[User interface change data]

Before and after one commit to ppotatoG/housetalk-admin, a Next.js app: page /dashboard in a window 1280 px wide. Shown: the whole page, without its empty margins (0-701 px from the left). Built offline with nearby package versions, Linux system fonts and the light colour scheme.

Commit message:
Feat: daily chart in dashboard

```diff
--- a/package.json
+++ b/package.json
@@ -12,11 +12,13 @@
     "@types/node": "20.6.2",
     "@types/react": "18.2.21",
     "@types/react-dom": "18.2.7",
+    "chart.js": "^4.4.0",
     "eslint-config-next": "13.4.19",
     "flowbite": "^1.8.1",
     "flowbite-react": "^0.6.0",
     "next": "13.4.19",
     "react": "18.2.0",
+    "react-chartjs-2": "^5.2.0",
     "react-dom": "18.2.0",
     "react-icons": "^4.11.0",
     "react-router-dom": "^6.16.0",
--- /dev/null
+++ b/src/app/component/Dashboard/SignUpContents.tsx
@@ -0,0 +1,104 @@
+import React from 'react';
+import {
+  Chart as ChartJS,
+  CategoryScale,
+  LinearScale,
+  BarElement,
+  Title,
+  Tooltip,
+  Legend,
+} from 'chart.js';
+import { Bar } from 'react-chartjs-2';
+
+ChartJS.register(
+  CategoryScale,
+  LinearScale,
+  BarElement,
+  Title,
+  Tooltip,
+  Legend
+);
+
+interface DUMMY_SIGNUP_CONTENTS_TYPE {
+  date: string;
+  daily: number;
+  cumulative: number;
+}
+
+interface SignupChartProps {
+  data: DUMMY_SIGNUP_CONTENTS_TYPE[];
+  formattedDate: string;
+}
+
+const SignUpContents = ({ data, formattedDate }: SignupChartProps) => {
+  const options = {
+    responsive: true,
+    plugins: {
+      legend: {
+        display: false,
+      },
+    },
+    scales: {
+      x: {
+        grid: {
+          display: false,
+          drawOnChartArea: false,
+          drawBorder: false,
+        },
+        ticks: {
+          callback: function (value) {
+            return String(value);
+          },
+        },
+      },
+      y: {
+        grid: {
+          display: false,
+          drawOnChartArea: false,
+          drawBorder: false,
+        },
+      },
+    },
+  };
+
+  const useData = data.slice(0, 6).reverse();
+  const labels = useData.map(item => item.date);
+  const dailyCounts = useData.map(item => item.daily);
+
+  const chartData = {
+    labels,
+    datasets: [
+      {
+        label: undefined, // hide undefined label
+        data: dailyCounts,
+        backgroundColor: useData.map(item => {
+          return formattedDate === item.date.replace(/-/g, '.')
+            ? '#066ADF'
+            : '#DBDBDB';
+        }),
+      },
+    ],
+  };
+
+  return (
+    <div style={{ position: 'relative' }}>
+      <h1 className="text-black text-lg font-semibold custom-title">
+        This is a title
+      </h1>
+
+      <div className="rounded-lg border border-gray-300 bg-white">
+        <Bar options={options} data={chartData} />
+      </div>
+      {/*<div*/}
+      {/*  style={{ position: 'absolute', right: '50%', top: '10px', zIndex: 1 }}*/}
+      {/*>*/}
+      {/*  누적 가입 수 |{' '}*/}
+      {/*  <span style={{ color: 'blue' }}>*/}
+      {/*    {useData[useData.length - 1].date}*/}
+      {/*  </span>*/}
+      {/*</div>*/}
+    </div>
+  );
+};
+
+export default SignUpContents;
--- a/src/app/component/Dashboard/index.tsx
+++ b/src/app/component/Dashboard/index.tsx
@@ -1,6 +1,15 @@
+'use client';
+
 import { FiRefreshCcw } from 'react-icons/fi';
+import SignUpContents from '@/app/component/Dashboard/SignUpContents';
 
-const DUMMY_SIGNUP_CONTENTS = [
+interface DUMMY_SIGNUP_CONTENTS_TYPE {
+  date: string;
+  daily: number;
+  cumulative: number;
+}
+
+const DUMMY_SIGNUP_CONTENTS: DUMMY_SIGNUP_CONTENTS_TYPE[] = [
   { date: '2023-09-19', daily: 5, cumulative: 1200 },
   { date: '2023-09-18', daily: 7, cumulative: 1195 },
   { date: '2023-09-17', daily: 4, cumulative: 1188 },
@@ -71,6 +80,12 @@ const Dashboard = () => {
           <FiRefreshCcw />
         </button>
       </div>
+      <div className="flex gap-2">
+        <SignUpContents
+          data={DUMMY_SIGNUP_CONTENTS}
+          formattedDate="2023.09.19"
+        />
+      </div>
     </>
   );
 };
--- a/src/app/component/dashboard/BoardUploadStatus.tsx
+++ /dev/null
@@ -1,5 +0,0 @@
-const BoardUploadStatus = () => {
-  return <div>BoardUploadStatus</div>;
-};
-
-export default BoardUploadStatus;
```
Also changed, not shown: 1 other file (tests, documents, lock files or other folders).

• [ABOUT THIS EXERCISE]: Find the lines that mention "component" in the entries and show them.

• [ANSWER FOR THE TASK]:
+++ b/src/app/component/Dashboard/SignUpContents.tsx
--- a/src/app/component/Dashboard/index.tsx
+++ b/src/app/component/Dashboard/index.tsx
+import SignUpContents from '@/app/component/Dashboard/SignUpContents';
--- a/src/app/component/dashboard/BoardUploadStatus.tsx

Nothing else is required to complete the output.